There is just one wrinkle when dealing with electrons. Electrons must obey the Pauli exclusion principle, which means that they can’t be in the same space at the same time. This is because electrons are a type of particle known as fermions, which include the building blocks of most matter – protons, neutrons, quarks, neutrinos, etc. Their wavefunction must be antisymmetric – if you swap the position of two electrons, the wavefunction gets multiplied by -1. That means that if two electrons are on top of each other, the wavefunction (and the probability of that configuration) will be zero.

This meant we had to develop a new type of neural network that was antisymmetric with respect to its inputs, which we have dubbed the Fermionic Neural Network, or FermiNet. In most quantum chemistry methods, antisymmetry is introduced using a function called the determinant. The determinant of a matrix has the property that if you swap two rows, the output gets multiplied by -1, just like a wavefunction for fermions. So you can take a bunch of single-electron functions, evaluate them for every electron in your system, and pack all of the results into one matrix. The determinant of that matrix is then a properly antisymmetric wavefunction. The major limitation of this approach is that the resulting function – known as a Slater determinant – is not very general. Wavefunctions of real systems are usually far more complicated. The typical way to improve on this is to take a large linear combination of Slater determinants – sometimes millions or more – and add some simple corrections based on pairs of electrons. Even then, this may not be enough to accurately compute energies.

Source: https://deepmind.com/blog/article/FermiNet

Continue Reading
AI8 hours ago

How does it know?! Some beginner chatbot tech for newbies.

AI8 hours ago

Who is chatbot Eliza?

AI22 hours ago

FermiNet: Quantum Physics and Chemistry from First Principles

AI1 day ago

How to take S3 backups with DejaDup on Ubuntu 20.10

AI2 days ago

How banks and finance enterprises can strengthen their support with AI-powered customer service…

AI2 days ago

GBoard Introducing Voice — Smooth Texting and Typing

AI3 days ago

Automatically detecting personal protective equipment on persons in images using Amazon Rekognition

AI3 days ago

Automatically detecting personal protective equipment on persons in images using Amazon Rekognition

AI3 days ago

Automatically detecting personal protective equipment on persons in images using Amazon Rekognition

AI3 days ago

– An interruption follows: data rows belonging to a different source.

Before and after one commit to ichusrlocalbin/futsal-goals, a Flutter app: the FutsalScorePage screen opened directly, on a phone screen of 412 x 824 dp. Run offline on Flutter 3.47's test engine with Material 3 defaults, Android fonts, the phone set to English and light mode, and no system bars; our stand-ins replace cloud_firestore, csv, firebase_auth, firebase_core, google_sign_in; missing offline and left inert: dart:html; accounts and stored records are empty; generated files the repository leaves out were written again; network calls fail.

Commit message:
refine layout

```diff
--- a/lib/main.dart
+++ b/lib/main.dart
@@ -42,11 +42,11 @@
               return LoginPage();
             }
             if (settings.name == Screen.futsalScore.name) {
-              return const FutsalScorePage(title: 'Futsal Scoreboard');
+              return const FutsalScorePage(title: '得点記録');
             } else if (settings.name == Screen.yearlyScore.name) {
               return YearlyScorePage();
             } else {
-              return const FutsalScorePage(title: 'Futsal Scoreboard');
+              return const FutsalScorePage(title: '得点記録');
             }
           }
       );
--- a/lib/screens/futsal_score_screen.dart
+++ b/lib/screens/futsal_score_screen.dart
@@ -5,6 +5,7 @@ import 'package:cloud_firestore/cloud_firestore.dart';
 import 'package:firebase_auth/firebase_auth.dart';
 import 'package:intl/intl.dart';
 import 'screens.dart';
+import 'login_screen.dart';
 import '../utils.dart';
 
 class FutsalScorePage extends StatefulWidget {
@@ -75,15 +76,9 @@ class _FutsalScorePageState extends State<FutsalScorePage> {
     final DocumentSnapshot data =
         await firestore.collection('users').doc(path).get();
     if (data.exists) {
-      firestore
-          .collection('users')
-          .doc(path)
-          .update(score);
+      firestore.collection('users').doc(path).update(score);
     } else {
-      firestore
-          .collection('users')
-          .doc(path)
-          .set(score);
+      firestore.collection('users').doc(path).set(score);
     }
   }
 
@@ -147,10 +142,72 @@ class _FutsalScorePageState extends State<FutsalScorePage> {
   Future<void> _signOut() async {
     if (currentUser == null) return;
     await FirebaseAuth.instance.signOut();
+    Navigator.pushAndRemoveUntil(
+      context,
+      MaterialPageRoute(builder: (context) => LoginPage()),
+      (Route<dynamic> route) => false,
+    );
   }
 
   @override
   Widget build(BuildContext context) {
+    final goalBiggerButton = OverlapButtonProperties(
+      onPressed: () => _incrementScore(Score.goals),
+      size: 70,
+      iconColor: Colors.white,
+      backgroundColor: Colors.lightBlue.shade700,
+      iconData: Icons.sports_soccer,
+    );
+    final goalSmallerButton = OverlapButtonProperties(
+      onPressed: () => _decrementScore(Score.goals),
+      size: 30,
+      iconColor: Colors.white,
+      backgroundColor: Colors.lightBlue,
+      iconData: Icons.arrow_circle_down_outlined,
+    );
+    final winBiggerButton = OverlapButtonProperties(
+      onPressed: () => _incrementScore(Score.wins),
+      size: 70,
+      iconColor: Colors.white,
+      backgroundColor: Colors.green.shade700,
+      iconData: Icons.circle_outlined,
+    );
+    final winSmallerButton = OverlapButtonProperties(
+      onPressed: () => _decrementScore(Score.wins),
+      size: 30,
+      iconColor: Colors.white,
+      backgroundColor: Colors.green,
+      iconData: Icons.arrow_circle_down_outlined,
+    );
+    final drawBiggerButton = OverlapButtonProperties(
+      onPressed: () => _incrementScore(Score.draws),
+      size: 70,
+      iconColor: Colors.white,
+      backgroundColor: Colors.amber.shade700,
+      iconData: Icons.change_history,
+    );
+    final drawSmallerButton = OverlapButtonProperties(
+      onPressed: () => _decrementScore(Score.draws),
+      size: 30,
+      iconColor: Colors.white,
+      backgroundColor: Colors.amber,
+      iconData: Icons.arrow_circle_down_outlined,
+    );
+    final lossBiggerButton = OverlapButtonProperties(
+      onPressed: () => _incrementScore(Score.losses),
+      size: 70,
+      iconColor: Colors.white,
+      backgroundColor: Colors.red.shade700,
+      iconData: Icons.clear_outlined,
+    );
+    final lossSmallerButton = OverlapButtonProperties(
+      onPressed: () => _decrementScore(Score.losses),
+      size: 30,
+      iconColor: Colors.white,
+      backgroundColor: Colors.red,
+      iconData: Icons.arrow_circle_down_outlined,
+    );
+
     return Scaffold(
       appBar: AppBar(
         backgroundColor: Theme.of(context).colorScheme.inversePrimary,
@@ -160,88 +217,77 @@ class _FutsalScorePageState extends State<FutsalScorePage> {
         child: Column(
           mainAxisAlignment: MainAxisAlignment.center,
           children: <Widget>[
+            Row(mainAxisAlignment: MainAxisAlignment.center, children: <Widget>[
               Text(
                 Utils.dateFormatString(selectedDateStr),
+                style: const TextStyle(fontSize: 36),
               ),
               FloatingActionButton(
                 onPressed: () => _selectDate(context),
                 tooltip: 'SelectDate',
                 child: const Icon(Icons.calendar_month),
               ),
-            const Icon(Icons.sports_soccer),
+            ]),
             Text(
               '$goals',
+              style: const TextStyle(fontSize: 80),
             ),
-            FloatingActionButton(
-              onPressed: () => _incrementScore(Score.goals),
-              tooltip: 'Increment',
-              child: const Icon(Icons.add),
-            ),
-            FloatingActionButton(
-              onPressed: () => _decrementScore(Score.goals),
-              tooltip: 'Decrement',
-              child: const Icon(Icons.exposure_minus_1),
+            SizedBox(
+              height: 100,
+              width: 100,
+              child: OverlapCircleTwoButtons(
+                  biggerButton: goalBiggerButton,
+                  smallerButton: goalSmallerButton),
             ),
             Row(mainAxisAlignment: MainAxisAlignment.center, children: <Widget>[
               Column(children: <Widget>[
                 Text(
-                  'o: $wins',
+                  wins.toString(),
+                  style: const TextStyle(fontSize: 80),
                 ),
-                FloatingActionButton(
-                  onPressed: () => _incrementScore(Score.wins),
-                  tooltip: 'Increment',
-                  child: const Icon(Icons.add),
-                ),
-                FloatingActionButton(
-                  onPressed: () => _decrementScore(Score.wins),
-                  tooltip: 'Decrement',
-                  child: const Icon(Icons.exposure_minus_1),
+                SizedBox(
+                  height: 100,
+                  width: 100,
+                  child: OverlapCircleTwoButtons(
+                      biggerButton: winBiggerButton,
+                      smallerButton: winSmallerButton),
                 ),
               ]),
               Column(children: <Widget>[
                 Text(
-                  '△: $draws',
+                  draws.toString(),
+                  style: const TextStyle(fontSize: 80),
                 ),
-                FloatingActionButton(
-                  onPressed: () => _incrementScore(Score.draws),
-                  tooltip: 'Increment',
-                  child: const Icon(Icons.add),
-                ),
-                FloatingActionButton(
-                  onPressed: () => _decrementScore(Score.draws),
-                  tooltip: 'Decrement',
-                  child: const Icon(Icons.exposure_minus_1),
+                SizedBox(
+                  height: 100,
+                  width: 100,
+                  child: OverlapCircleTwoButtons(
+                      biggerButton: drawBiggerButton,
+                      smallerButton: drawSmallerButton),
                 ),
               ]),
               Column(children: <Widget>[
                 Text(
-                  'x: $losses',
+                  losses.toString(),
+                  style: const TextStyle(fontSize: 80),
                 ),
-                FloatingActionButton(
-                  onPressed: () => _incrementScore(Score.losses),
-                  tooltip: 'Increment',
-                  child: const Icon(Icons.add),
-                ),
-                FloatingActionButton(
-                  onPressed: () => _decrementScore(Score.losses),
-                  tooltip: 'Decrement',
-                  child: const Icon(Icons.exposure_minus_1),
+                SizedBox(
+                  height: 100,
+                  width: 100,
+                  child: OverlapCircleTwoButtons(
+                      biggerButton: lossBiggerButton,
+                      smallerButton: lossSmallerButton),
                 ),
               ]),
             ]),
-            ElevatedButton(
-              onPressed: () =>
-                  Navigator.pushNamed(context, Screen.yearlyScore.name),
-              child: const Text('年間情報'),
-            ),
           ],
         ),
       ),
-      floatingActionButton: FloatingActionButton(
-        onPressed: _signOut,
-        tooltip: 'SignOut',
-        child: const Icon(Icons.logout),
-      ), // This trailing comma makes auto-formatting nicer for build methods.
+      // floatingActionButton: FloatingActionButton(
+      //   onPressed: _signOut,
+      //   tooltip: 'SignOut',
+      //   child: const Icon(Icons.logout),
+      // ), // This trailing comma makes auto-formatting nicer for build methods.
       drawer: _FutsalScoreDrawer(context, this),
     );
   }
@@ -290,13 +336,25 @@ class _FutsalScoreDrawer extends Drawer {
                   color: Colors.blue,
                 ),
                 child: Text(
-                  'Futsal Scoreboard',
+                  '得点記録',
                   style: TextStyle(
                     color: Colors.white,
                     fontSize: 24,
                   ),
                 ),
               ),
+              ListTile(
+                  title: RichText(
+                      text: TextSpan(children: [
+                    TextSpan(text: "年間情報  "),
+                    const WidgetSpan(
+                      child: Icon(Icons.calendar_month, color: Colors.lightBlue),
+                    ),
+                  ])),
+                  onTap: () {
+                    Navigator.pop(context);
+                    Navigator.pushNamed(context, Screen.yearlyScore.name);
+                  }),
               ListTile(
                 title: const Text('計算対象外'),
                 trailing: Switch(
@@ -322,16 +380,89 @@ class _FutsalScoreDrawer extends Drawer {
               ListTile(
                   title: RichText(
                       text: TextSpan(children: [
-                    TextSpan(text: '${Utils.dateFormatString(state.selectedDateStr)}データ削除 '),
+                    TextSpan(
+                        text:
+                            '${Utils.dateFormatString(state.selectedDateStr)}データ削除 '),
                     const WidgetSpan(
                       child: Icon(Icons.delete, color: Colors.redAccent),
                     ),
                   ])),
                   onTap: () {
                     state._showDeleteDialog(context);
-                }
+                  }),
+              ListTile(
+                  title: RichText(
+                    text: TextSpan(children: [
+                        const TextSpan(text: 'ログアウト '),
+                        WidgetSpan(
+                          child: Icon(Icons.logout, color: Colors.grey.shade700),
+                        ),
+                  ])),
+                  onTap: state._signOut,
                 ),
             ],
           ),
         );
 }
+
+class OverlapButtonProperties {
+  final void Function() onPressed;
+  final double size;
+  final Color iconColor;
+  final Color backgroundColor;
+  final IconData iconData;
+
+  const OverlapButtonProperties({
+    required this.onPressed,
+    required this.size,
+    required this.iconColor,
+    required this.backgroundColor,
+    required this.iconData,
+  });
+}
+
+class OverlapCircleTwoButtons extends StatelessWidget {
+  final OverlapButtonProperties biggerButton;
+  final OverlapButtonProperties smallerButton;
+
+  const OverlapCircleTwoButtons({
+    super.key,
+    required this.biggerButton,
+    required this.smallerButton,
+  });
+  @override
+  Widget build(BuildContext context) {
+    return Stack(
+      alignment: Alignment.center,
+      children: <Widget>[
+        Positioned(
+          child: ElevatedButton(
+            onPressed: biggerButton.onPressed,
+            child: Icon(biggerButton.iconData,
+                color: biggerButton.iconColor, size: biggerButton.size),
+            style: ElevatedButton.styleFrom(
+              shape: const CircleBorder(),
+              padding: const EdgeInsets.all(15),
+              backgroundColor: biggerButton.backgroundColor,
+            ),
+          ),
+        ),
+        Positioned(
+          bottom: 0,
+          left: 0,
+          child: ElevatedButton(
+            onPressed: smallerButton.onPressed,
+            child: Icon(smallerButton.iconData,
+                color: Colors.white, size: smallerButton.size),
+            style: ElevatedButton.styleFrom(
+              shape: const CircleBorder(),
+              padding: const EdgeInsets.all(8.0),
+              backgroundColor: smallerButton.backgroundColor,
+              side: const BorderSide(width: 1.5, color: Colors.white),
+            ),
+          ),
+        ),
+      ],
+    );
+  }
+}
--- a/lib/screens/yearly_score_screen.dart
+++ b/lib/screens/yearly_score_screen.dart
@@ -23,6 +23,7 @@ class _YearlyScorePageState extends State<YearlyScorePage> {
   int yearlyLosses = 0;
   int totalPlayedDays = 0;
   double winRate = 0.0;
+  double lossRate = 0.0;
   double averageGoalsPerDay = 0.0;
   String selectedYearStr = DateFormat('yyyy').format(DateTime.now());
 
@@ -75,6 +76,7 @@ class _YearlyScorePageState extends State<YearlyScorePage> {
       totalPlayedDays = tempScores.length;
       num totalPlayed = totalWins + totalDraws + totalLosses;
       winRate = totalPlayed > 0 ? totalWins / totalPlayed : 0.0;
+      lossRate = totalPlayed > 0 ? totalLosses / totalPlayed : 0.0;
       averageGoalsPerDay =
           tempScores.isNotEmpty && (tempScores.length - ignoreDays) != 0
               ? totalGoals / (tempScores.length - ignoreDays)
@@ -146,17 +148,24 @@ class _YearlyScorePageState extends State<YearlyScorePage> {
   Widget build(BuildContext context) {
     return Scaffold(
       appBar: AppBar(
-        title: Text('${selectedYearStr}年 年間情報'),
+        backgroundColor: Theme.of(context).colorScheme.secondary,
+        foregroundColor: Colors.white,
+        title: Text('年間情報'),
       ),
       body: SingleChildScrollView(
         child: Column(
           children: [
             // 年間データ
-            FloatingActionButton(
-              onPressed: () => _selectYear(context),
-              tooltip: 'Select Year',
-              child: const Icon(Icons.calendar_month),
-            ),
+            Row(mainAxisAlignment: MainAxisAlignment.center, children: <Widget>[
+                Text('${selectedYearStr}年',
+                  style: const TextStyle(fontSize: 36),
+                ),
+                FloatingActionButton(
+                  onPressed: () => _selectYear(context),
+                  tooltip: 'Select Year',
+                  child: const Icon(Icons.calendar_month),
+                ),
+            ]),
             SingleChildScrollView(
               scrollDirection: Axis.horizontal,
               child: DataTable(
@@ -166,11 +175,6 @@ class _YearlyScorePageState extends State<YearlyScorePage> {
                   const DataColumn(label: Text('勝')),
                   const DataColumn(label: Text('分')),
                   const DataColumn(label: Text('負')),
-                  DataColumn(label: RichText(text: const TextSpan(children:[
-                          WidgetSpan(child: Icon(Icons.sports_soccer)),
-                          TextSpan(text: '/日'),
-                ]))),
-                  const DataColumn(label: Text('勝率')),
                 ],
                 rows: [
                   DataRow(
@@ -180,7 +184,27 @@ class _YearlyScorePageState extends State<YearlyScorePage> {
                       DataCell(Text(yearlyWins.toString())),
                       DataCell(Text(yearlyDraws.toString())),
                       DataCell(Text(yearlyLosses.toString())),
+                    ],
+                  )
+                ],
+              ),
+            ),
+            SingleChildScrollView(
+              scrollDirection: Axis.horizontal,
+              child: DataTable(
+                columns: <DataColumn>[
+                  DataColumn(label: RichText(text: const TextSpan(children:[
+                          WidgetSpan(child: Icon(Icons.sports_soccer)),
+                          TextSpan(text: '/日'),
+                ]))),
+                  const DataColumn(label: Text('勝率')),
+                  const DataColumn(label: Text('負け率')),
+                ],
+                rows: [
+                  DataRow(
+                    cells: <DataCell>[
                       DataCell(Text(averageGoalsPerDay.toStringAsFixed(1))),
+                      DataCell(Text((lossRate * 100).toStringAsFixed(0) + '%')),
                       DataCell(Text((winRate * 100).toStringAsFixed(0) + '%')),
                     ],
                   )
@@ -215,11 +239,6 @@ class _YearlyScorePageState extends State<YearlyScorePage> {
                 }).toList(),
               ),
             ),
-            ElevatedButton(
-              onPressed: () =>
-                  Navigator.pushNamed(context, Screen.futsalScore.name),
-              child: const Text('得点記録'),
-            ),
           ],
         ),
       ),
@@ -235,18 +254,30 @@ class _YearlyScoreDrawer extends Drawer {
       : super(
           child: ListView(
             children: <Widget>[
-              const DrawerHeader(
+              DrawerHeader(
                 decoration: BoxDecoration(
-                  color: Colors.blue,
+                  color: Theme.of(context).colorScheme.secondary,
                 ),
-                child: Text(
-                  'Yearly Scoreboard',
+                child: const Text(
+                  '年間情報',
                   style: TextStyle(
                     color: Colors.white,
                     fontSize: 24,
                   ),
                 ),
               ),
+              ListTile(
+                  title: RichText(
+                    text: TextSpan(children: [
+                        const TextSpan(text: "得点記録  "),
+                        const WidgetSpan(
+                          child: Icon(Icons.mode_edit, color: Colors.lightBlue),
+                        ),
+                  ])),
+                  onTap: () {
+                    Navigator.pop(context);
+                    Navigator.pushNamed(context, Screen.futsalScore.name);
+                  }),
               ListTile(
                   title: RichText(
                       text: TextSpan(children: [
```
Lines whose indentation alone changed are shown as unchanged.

Automatically detecting personal protective equipment on persons in images using Amazon Rekognition

AI3 days ago

Automatically detecting personal protective equipment on persons in images using Amazon Rekognition

AI3 days ago

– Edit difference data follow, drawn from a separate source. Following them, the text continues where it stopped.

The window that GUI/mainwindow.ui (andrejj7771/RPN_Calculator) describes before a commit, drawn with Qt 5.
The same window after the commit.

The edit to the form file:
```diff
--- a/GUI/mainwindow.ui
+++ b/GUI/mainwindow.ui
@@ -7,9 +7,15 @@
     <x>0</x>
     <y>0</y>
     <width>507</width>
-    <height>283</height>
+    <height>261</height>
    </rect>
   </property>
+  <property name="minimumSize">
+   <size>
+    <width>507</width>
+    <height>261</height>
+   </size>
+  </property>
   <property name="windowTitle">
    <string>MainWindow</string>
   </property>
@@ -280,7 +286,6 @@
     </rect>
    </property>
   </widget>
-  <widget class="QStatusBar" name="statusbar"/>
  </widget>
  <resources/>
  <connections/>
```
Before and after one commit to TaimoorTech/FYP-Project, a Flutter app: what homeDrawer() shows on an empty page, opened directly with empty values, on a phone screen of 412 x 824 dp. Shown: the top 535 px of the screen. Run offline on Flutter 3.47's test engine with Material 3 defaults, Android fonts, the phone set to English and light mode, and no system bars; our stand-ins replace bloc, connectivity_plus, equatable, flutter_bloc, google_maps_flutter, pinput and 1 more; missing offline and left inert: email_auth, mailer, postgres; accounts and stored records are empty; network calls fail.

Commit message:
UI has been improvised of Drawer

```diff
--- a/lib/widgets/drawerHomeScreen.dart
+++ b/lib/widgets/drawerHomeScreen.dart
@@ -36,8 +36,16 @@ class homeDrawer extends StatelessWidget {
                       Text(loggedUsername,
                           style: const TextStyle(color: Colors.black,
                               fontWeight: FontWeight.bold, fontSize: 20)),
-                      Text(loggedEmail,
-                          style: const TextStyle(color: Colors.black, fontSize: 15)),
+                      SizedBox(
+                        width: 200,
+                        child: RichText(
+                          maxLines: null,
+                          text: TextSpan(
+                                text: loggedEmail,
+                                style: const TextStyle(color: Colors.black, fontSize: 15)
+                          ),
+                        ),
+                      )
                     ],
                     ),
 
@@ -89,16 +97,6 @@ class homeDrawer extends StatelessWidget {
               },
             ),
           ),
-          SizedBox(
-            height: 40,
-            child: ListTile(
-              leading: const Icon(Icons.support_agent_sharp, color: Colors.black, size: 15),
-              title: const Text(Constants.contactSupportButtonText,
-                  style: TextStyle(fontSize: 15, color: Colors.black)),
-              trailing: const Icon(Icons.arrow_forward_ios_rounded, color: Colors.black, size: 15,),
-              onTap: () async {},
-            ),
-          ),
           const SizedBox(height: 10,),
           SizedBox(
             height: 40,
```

Automatically detecting personal protective equipment on persons in images using Amazon Rekognition

AI3 days ago

Automatically detecting personal protective equipment on persons in images using Amazon Rekognition

AI3 days ago

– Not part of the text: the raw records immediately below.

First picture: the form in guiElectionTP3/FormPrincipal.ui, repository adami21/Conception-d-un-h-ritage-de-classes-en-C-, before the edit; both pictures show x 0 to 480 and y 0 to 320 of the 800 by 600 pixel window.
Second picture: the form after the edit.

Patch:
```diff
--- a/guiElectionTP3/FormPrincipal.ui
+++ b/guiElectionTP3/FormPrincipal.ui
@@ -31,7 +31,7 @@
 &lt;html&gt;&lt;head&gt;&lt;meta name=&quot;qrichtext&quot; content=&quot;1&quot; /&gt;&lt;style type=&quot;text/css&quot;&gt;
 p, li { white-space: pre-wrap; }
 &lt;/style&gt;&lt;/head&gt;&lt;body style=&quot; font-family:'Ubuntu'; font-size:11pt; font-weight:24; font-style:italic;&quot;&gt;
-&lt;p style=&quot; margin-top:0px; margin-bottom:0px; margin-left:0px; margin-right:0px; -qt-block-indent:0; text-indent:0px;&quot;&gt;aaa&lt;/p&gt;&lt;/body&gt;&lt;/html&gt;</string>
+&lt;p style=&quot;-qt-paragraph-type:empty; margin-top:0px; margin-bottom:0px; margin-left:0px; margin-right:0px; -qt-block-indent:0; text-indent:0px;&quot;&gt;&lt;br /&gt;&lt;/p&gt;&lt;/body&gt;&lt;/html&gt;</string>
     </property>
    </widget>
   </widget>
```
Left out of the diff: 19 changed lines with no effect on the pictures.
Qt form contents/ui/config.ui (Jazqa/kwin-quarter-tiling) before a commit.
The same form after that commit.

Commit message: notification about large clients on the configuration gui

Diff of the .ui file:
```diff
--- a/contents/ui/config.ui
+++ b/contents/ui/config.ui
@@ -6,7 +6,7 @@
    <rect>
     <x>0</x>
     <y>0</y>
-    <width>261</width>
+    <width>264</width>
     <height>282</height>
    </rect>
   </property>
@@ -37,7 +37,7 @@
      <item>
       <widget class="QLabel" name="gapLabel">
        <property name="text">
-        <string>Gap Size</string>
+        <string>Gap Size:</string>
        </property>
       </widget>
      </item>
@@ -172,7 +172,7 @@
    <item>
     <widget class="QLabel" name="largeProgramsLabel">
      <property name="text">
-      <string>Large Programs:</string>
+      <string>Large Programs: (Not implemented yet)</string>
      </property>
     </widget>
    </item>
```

Automatically detecting personal protective equipment on persons in images using Amazon Rekognition

AI3 days ago

Automatically detecting personal protective equipment on persons in images using Amazon Rekognition

AI3 days ago

Automatically detecting personal protective equipment on persons in images using Amazon Rekognition

AI3 days ago

Automatically detecting personal protective equipment on persons in images using Amazon Rekognition

AI3 days ago

Automatically detecting personal protective equipment on persons in images using Amazon Rekognition

AI3 days ago

Automatically detecting personal protective equipment on persons in images using Amazon Rekognition

AI3 days ago

Automatically detecting personal protective equipment on persons in images using Amazon Rekognition

Trending